Last week SatCom Frontier spoke with Paul Harr, director of product management at iDirect Government Technologies. Paul talks about the role of SATCOM, the importance of Internet Protocol (IP) over SATCOM and trends he sees affecting the government market.
Thank you for speaking with SATCOM Frontier. Please give us some background on yourself and your company.
iDirect Government Technologies (iGT) is a wholly owned subsidiary of VT iDirect, Inc. We’re a satellite communications vendor offering Internet Protocol (IP) communications technology that enables constant connectivity for voice, video and data applications in diverse and challenging environments.
We’re 100 percent focused on the needs of the Department of Defense and civilian government agencies, and have been for over 12 years. That means we’ve been there from the beginning of the IP satellite data market. IP over SATCOM is vital because that’s the language of the Internet; it’s how data is shared and how devices communicate.
Personally, I’ve been in this business for over 30 years. Previously, I worked at PanAmSat and Datapath, so I’m able to view the space market from different perspectives.
What role does SATCOM play in protecting situational awareness for the warfighter?
It’s huge, because the needs of the military in theater are by definition highly unpredictable. SATCOM provides point to point connectivity and reach back to almost any place globally.
A vital component for any military organization is the ability to communicate, share information and provide support for large, groups of personnel anytime, anywhere. In today’s diverse theater of operations, the warfighter uses a variety of tools to gather data for situational awareness – UAVs, troops on the ground, GPS, etc. all of which can be transmitted via SATCOM to give the warfighter a complete picture of the situation at hand.
Why is IP so critical for SATCOM?
As I mentioned above, IP is the unified protocol for our modern world, bringing together voice, data and video. IP being the terrestrial standard, it’s a better protocol for devices like smart phones and tablets. IP over SATCOM removes the need for three separate protocols; it is much more efficient.
Some of the services powered by IP include email, chat, video teleconferencing (VTC), file distribution, biometrics, ISR and sensor applications. IP allows for the use of COTS equipment, which is often modified in some way for government use.
Before the use of IP over SATCOM, you only had voice communications and very little data transfer. Any data had to be stored, and then later transported. Obviously that type of latency won’t translate for today’s warfighter who needs to know what’s over the next hill, or around the next building.
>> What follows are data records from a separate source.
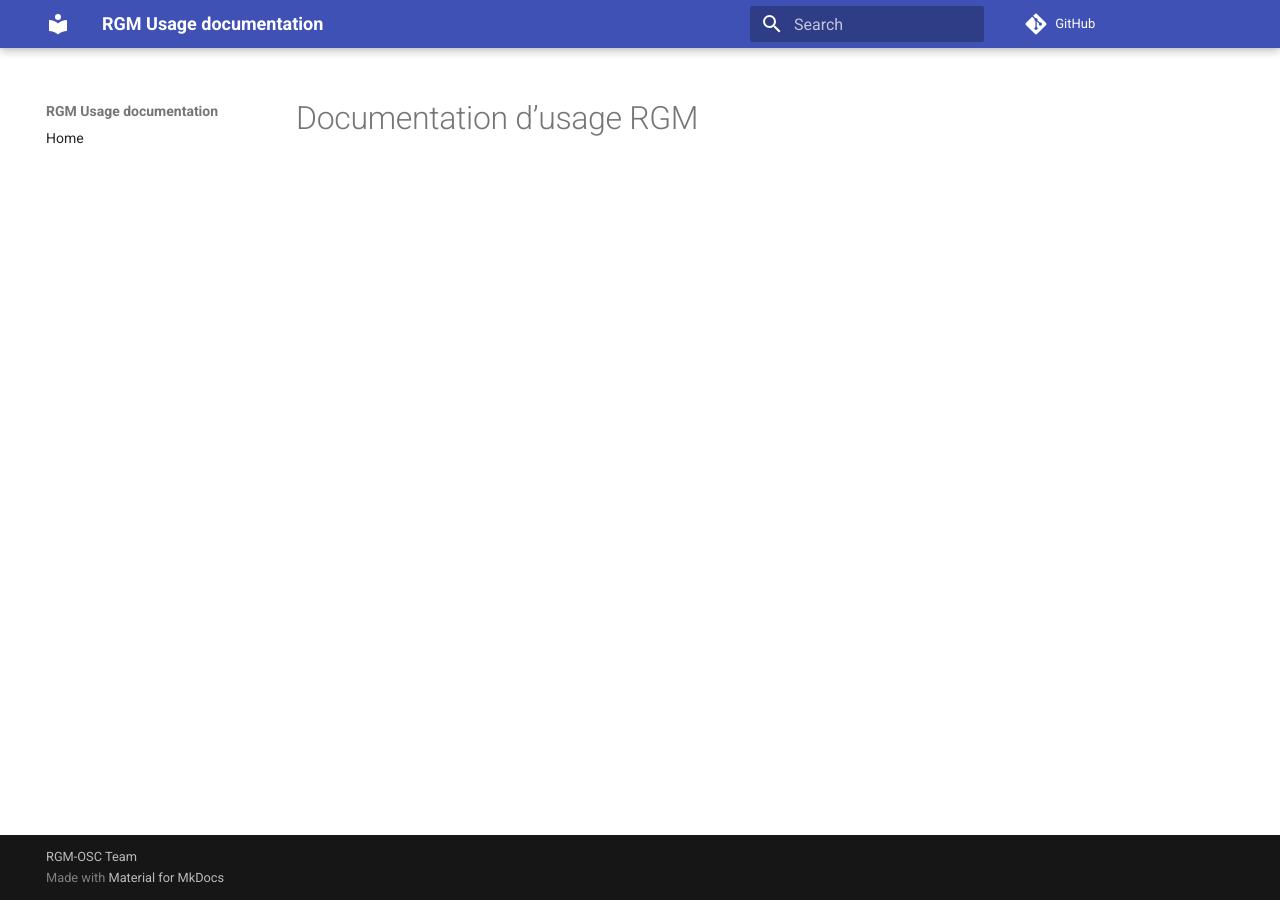
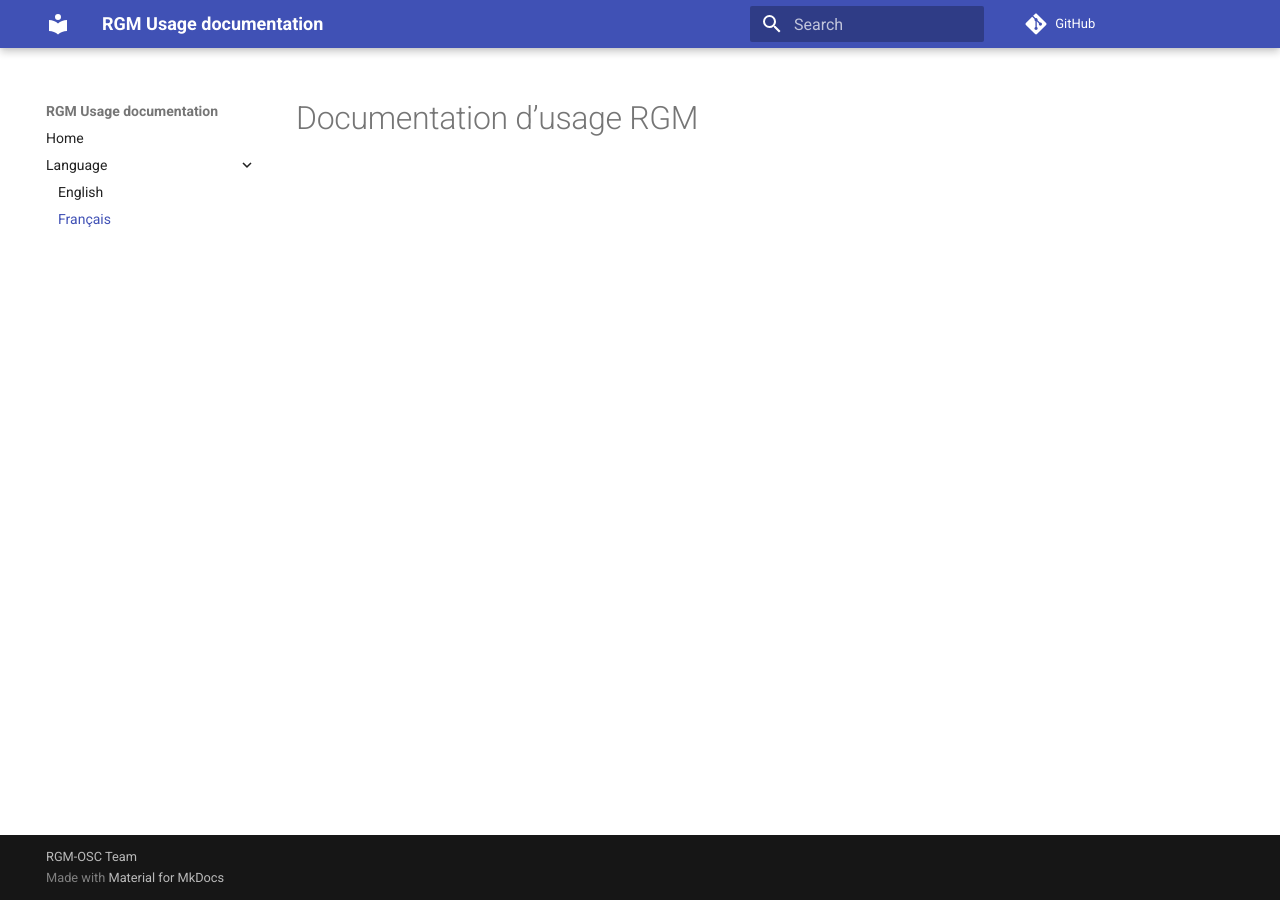
Before and after one commit to vfricou/docs-usage-guide, an MkDocs documentation site: the page built from docs/fr/index.md, in a window 1280 px wide. Built offline with MkDocs 1.6.1 and Material for MkDocs 9.7.7, drawn with Linux system fonts in a browser that asks for light colours; comment, search, counter and statistics services are not loaded; old or Windows-style settings are respelled for this version of MkDocs.

Commit message:
add: menu tree for langs

```diff
--- a/mkdocs.yml
+++ b/mkdocs.yml
@@ -1,6 +1,9 @@
 site_name: RGM Usage documentation
 pages:
   - Home : index.md
+  - Language :
+    - English : en/index.md
+    - Français : fr/index.md
 theme: material
 repo_url: https://github.com/vfricou/docs-usage-guide.git
 site_author: Vincent FRICOU <vincent@fricouv.eu>
```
IP makes SATCOM truly three dimensional. You could say that real-time situational awareness runs on IP.
What are some trends relating to IP SATCOM?
I see two main trends. The first relates to mobility, COTM.
There is increased use of IP in Comms on the Move (COTM), land, sea and air. You’re seeing more Internet and voice on planes today, commanders who can’t afford to be cut off, staying in touch while traveling from point A to point B.
The other trend mirrors the broader technology space – the devices are getting smaller and smaller. We’ve gone from a bag phone to one that fits in the palm of your hand. Now terminals are starting to follow suit. What was once 1 meter in diameter is now half that, delivering 1-2 Mbps via devices the size of laptops.
What developments in the government market do you see in the next 12-18 months?
In that time frame we’ll start to see next generation high performance satellite architectures start to come online. These next gen systems are getting smarter, and they integrate the satellite with ground based infrastructures to more efficiently utilize bandwidth and power. This is critical for an increasingly mobile environment; COTM means the demand is moving, so you need powerful and flexible mobile beams.
I see the budgetary climate continuing to be a challenge for the near future. Things will proceed more slowly than in the past. That said, satellite and IP will be less affected because often times superior C4ISR replaces physical assets in theater. In many ways, there is an inverse relationship between SATCOM and boots on the ground.
I also see a healthier balance developing between commercial SATCOM capability and the needs of the military. Both parties want to find the best ways to work together. Commercial can and will continue to carry the majority of SATCOM traffic, and hosted payloads could play a role. Those types of innovations could deliver more IP SATCOM bandwidth more efficiently, which is good for all parties.